Credit Suisse issued a statement on Wednesday, revealing that it is expecting negative impacts on its first-quarter earnings due to the impact of its business in Russia and several litigation provisions.

It expects to post a loss for the quarter due to a $210 million (around CHF 200 million) hit to its revenues and provisions for credit losses.

The Zurich-headquartered bank stopped pursuing new business in Russia in late March and started efforts to cut its exposure in the country. It earlier said that it had around $914 million exposure in Russia, calling it “not significant.”

But, increasing litigation cost is a massive concern for the Swiss bank. The total litigation provisions of the bank for the quarter could be approximately CHF 700 million, adding around CHF 600 million, mostly from the previously disclosed legal matters that originated more than a decade ago.

Last month, the bank revealed that it was expecting its Bermuda life insurance subsidiary to pay a sum in excess of $500 million for a potential court judgment against it. In 2021, the bank sided around 1.1 billion Swiss francs as 'major litigation provisions'.

The Swiss bank is expected to publish its financials for the period between January and March next week.

Riddled with Controversies

Credit Suisse is the second-largest Swiss bank, but it is riddled with controversies. It was accused of offering banking services to a large base of clients with criminal backgrounds. In addition, it has become the first lender in the country to face criminal charges.

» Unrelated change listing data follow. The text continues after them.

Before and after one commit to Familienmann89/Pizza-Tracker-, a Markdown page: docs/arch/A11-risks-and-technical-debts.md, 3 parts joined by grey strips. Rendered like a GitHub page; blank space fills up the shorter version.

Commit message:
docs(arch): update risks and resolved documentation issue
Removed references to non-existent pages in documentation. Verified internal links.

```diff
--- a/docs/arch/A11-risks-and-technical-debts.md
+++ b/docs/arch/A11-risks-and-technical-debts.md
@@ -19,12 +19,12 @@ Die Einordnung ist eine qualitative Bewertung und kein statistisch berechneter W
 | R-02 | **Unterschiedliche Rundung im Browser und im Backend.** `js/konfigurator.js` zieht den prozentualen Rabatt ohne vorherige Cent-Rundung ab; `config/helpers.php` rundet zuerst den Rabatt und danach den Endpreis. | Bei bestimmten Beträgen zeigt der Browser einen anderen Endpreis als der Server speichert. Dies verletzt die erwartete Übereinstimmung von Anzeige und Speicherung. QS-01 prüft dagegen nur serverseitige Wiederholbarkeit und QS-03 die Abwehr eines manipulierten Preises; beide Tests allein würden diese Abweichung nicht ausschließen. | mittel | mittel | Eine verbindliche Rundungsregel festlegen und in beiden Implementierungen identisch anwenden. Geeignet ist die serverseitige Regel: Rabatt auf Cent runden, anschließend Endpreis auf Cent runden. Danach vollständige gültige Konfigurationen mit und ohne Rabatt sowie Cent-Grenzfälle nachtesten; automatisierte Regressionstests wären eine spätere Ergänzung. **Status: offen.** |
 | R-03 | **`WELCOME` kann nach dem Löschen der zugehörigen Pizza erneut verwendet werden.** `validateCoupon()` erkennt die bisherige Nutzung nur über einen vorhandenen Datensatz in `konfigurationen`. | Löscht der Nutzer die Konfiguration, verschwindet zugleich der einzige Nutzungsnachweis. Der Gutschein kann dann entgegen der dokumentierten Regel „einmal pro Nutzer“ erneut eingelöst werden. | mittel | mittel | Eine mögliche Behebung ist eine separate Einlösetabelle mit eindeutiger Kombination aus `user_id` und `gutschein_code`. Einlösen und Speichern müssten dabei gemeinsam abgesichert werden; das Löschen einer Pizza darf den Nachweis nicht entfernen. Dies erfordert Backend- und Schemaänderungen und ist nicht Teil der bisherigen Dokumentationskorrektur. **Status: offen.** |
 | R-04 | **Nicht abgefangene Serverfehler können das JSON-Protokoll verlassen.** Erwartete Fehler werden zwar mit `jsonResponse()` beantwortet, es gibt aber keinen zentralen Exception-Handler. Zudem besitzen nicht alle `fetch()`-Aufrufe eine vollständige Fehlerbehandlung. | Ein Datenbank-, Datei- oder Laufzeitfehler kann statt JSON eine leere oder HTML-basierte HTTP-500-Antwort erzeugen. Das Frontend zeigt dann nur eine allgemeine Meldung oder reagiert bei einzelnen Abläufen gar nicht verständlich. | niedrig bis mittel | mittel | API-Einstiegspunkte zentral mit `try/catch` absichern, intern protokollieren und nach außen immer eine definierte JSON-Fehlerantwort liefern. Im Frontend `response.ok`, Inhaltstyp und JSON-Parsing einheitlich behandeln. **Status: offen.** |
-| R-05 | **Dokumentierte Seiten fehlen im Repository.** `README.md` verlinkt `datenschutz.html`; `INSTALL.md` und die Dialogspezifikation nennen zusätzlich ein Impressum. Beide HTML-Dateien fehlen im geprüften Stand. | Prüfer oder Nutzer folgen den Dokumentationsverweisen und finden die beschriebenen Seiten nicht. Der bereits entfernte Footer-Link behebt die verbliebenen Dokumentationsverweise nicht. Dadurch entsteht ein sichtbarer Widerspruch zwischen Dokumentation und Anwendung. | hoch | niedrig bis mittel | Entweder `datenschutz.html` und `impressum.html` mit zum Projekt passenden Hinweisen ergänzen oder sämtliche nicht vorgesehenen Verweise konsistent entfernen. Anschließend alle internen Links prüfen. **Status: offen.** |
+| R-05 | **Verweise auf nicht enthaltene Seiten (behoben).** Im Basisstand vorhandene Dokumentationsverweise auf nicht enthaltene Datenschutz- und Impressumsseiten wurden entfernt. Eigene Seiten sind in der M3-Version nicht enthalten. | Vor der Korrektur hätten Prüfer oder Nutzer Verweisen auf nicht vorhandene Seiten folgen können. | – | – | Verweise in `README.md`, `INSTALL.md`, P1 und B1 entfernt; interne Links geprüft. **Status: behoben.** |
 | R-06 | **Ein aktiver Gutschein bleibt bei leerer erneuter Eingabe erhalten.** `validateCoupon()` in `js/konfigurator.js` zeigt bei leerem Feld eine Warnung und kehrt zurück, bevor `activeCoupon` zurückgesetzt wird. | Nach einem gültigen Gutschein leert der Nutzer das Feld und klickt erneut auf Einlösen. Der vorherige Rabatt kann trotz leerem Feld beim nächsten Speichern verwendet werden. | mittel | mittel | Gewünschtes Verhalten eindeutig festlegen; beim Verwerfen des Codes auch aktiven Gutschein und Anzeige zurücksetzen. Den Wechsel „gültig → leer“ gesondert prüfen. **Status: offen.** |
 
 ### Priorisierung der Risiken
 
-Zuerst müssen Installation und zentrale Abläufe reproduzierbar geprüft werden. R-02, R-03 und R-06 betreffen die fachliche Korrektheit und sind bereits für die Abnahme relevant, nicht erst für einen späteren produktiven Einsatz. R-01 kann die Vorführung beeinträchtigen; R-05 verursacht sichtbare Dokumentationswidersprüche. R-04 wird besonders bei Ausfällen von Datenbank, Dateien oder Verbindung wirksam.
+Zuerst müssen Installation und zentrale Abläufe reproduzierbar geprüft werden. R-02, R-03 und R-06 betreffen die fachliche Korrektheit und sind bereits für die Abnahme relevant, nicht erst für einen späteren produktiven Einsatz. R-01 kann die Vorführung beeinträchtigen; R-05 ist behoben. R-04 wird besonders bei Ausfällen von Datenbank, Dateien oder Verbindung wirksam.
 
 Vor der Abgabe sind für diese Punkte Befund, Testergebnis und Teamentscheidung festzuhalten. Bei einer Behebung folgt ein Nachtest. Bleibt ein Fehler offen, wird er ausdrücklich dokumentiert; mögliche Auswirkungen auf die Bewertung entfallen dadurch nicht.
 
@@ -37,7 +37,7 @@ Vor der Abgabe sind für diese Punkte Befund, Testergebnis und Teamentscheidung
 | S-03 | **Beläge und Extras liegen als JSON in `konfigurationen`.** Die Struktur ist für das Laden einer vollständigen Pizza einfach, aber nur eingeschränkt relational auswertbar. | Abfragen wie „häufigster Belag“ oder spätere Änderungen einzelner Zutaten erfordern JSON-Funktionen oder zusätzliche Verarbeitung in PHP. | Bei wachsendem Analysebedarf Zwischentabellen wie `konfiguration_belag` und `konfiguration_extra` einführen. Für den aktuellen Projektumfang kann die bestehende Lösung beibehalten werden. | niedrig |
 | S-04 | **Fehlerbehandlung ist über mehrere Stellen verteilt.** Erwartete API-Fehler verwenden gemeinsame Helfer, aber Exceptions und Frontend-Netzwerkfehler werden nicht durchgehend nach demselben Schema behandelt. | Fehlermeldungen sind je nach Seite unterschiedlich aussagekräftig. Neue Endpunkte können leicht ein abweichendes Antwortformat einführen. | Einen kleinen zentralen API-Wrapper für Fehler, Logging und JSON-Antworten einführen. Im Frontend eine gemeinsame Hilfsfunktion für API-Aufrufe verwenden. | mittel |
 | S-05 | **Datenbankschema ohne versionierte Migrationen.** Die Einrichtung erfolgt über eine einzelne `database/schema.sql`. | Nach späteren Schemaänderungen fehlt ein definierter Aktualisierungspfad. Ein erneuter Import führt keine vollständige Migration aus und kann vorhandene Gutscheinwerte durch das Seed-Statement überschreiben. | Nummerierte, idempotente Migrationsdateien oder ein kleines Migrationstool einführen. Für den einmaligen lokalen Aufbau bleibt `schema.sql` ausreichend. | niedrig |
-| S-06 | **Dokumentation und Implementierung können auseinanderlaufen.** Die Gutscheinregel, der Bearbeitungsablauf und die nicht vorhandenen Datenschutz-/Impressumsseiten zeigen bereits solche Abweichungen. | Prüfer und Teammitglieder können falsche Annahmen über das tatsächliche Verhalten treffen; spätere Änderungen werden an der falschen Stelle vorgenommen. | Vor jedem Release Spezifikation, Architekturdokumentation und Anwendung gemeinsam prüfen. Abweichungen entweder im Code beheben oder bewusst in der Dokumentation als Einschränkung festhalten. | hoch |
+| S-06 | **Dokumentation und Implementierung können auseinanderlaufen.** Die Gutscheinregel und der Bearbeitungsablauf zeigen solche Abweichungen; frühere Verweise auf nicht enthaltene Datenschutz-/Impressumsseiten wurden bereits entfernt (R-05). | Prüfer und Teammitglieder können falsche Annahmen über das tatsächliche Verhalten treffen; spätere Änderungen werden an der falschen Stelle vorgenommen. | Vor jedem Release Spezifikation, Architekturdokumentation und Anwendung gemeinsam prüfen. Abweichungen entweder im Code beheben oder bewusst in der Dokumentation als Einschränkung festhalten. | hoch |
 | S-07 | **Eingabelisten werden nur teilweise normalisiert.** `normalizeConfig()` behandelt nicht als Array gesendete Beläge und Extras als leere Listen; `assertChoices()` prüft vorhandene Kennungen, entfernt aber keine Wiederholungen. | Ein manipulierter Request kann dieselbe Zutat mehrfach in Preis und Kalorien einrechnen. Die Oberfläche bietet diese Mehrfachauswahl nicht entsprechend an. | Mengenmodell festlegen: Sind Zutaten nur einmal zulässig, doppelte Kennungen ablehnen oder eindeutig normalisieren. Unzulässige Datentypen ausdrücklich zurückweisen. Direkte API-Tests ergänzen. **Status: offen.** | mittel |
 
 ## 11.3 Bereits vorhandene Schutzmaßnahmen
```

In the latest announcement, the bank highlighted that its first-quarter results would include CHF 350 million losses related to a decrease in value of an 8.6 percent stake in Allfunds Group.

But, the Swiss lender is expecting to partially offset these losses with recovery in provisions of around CHF 170 million from its claims against collapsed-Archegos and also from approximately CHF 160 million in real estate gains.

Credit Suisse issued a statement on Wednesday, revealing that it is expecting negative impacts on its first-quarter earnings due to the impact of its business in Russia and several litigation provisions.

It expects to post a loss for the quarter due to a $210 million (around CHF 200 million) hit to its revenues and provisions for credit losses.

The Zurich-headquartered bank stopped pursuing new business in Russia in late March and started efforts to cut its exposure in the country. It earlier said that it had around $914 million exposure in Russia, calling it “not significant.”

But, increasing litigation cost is a massive concern for the Swiss bank. The total litigation provisions of the bank for the quarter could be approximately CHF 700 million, adding around CHF 600 million, mostly from the previously disclosed legal matters that originated more than a decade ago.

Last month, the bank revealed that it was expecting its Bermuda life insurance subsidiary to pay a sum in excess of $500 million for a potential court judgment against it. In 2021, the bank sided around 1.1 billion Swiss francs as 'major litigation provisions'.

The Swiss bank is expected to publish its financials for the period between January and March next week.

Riddled with Controversies

Credit Suisse is the second-largest Swiss bank, but it is riddled with controversies. It was accused of offering banking services to a large base of clients with criminal backgrounds. In addition, it has become the first lender in the country to face criminal charges.

In the latest announcement, the bank highlighted that its first-quarter results would include CHF 350 million losses related to a decrease in value of an 8.6 percent stake in Allfunds Group.

But, the Swiss lender is expecting to partially offset these losses with recovery in provisions of around CHF 170 million from its claims against collapsed-Archegos and also from approximately CHF 160 million in real estate gains.